The fraction of children with a single parent is the best predictor of upward economic mobility in a particular region, whereas the level of income inequality is not a significant predictor.
Mr. Cass suggests that public policy should focus on these social problems at least as much as on income inequality. For example:
Education reform should be focused on both ends of the K-12 spectrum: early childhood education to ensure that all children are ready to learn when they get to school and better vocational education in high school so that graduates can find a good job if they’re not going to college.
Remove onerous regulations on the workplace so that employers are not pushed unnecessarily into independent contractor arrangements.
The federal government should be more supportive of marriage (e.g. with tax policy), and the participation of religious organizations in the delivery of public social services (to improve their quality).

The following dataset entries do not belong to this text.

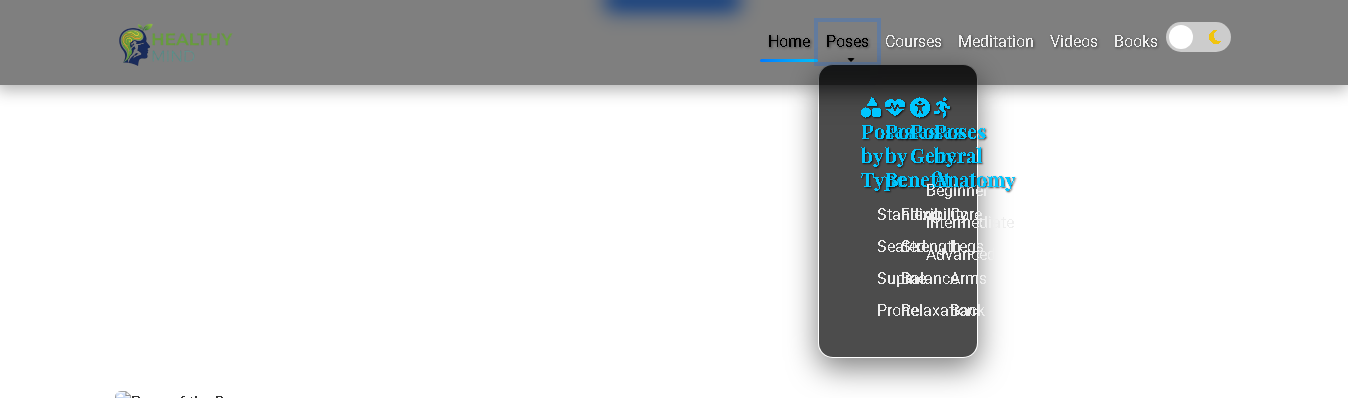
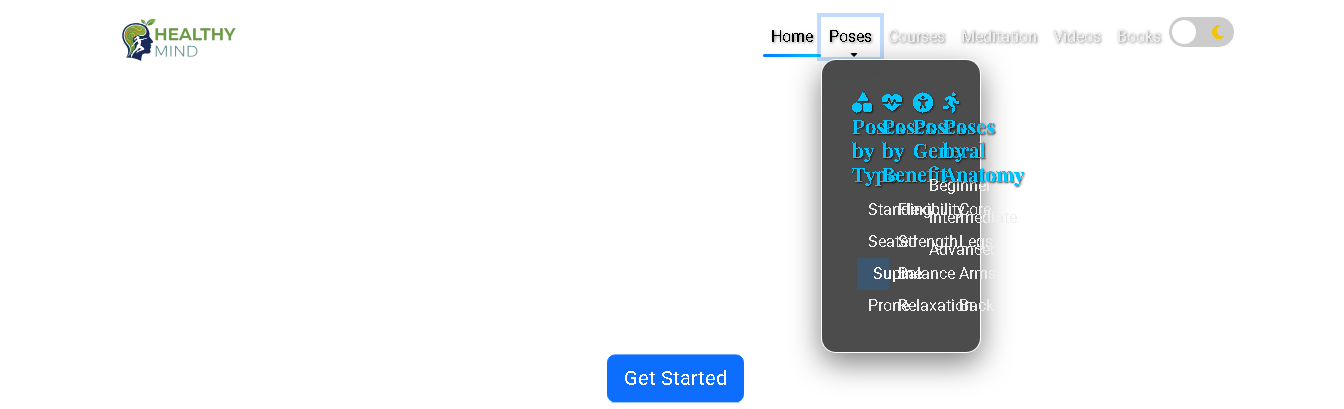
new update

Changed region(s): [[0.0, 0.0, 1.0, 0.9648], [0.4375, 0.8442, 0.5625, 0.995], [0.0625, 0.995, 0.1875, 1.0]]

diff --git a/css/style.css b/css/style.css
@@ -447,6 +447,7 @@ footer .btn-primary:hover {
   width: 50px;
   background: #ff5e14;
 }
+
 .footer-widget ul {
     display: flex;
     flex-wrap: wrap;
@@ -458,6 +459,7 @@ footer .btn-primary:hover {
     width: 50%;
     margin-bottom: 12px;
 }
+
 .footer-widget ul li a:hover{
   color: #ff5e14;
 }
@@ -602,4 +604,14 @@ body.dark-mode .mega-menu .dropdown-menu .dropdown-item {
 #back-to-top:hover {
     transform: scale(1.1);
     box-shadow: 0 5px 15px rgba(0, 123, 255, 0.5);
+}
+
+.mega-menu .dropdown-menu .row {
+    display: flex !important;
+    flex-wrap: nowrap !important;
+}
+
+.mega-menu .dropdown-menu .col-md-3 {
+    flex: 0 0 25% !important;
+    max-width: 25% !important;
 }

Conclusion: Being poorly raised does more to cut off opportunity than being raised poor.
Nebraska is a progressive state in many respects. Last fall we raised our state minimum wage. The Nebraska Legislature is now on the verge of eliminating the death penalty. Seven years ago the Legislature established the Learning Community in metro Omaha, whose purpose is to eliminate the academic achievement gap between children from the middle class and those living in low-income families. I am an elected member of the Learning Community Coordinating Council which oversees the work of the LC. As such I give a lot of thought to the plight of the low-income black community in north Omaha. My own answer to the question in the title is yes, of course, there is more we can do but it needs to be carefully directed. I have written several previous posts on this topic. Here and here.
For example, the Hamilton Project has an excellent program, ”Policies to Address Poverty in America,” which calls for a highly focused effort along the lines of:
Promoting Early Childhood Development
Supporting Disadvantaged Youth
Improving the Safety Net and Work Support
Mr. Robert Balfanz, the Director of the Everyone Graduates Center at John Hopkins University in Baltimore, suggests focusing on the toughest 660 out of 12,600 high schools in the U.S. which fully one-half of non-graduating students attend. More specifically:
Refocus these high poverty high schools in order to identify by the middle of the ninth grade the students most likely to drop out.
Set up early warning systems so that adults can step in at the first sign that a student is in trouble.
Employ additional adults to support students who need daily nagging to succeed, especially during the key transitional years in the sixth and ninth grades.
These two programs have lots of similarities and are focused on at-risk inner-city youth. Massive black underachievement is a huge social problem, and ultimately a huge drain on our entire economy as well. More than just good intentions are necessary for effective intervention. An intelligent and focused approach as described here would be a good way to proceed.